The World Health Organization has declared the Congo’s Ebola Epidemic as a Public Health Emergency of International Concern (PHEIC). The committee sited recent developments where the first confirmed Ebola case occurred in Goma, a heavily populated provincial capital in the Democratic Republic of Congo with an airport with international flights. It is the second-largest Ebola… Read more »
The 2019 National Healthcare Security Index has been released. The scores indicate the ability to protect the health security of Americans from incidents like newly emerging infectious diseases, terrorism, and extreme weather conditions at the state and national levels. Healthcare emergency preparedness in the United States has improved significantly over the past six years according… Read more »

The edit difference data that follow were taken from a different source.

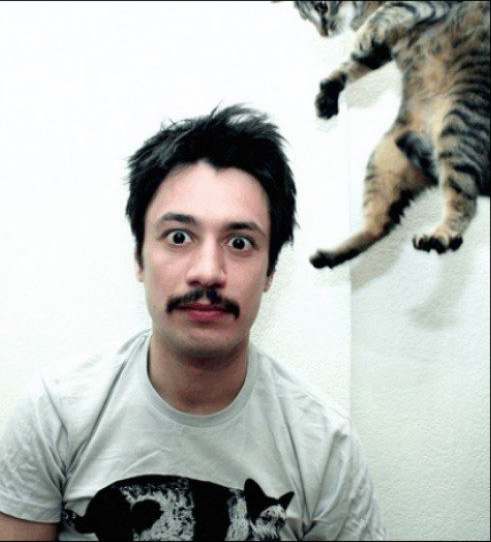
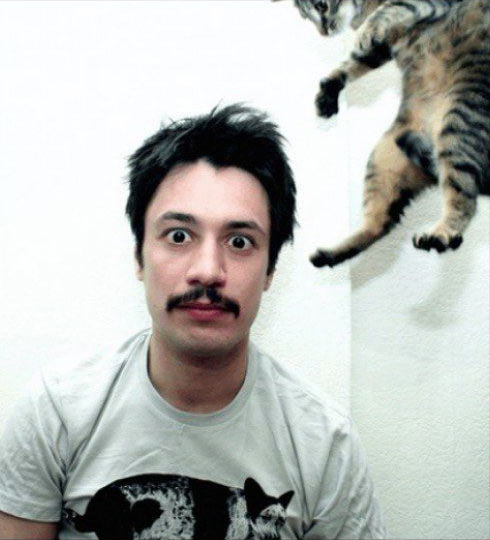
fixing

diff --git a/public/www/javascripts/meme.js b/public/www/javascripts/meme.js
@@ -345,7 +345,7 @@ var memes = [
         "desc": "Sasha and the cats"
     },{
         "name": "boss",
-        "img" : "boss.jpg",
+        "img" : "boss.png",
         "desc": "Like a boss"
     },{
         "name": "no1",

DQE has announced the acquisition of the Slyde Evacuation Sled, an innovative expansion of its emergency evacuation product line. In the event of fires, natural disasters, attacks or other emergencies, moving injured or immobilized individuals can be a challenge. The DQE Slyde Evacuation Sled offers an easy to use, cost-effective and reliable solution to evacuate non-ambulatory occupants from any multi-story building. This exciting evacuation transportation device is a perfect fit with DQE’s philosophy of bringing high-quality, practical, and affordable equipment to the healthcare and emergency response community.
DQE’s Firefighter Health & Wellness line of products is based on the latest research related to firefighter cancer prevention. Research demonstrates that chronic exposure to heat, smoke, and toxic flame retardants through inhalation, ingestion, and skin absorption place firefighters at increased risk of cancer. DQE’s Firefighter Health & Wellness line contains products that reflect the best practices for reducing exposure to cancer-causing carcinogens through Zone Establishment, Gross Carcinogen Decontamination (PPE and Skin), and Post-Decontamination.
Efforts over the last two decades to prepare communities for disasters have failed and new methodologies need to be developed, according to research by FEMA’s Higher Education Program. The FEMA Higher Education National Emergency Training Center Building Preparedness report highlights the vast diversity of American communities and households, indicating that a one-size-fits-all strategy is not… Read more »
U.S. Customs and Border Protection officials announced Thursday their biggest fentanyl bust ever, saying they captured nearly 254 pounds (114 kilograms) of the deadly synthetic opioid from a secret compartment inside a load of Mexican produce heading into Arizona. The drug was found hidden Saturday morning in a compartment under the rear floor of a tractor-trailer after a scan during secondary inspection indicated “some anomalies” in the load, and the agency’s police dog team alerted officers to the presence of drugs, Nogales CBP Port Director Michael Humphries said.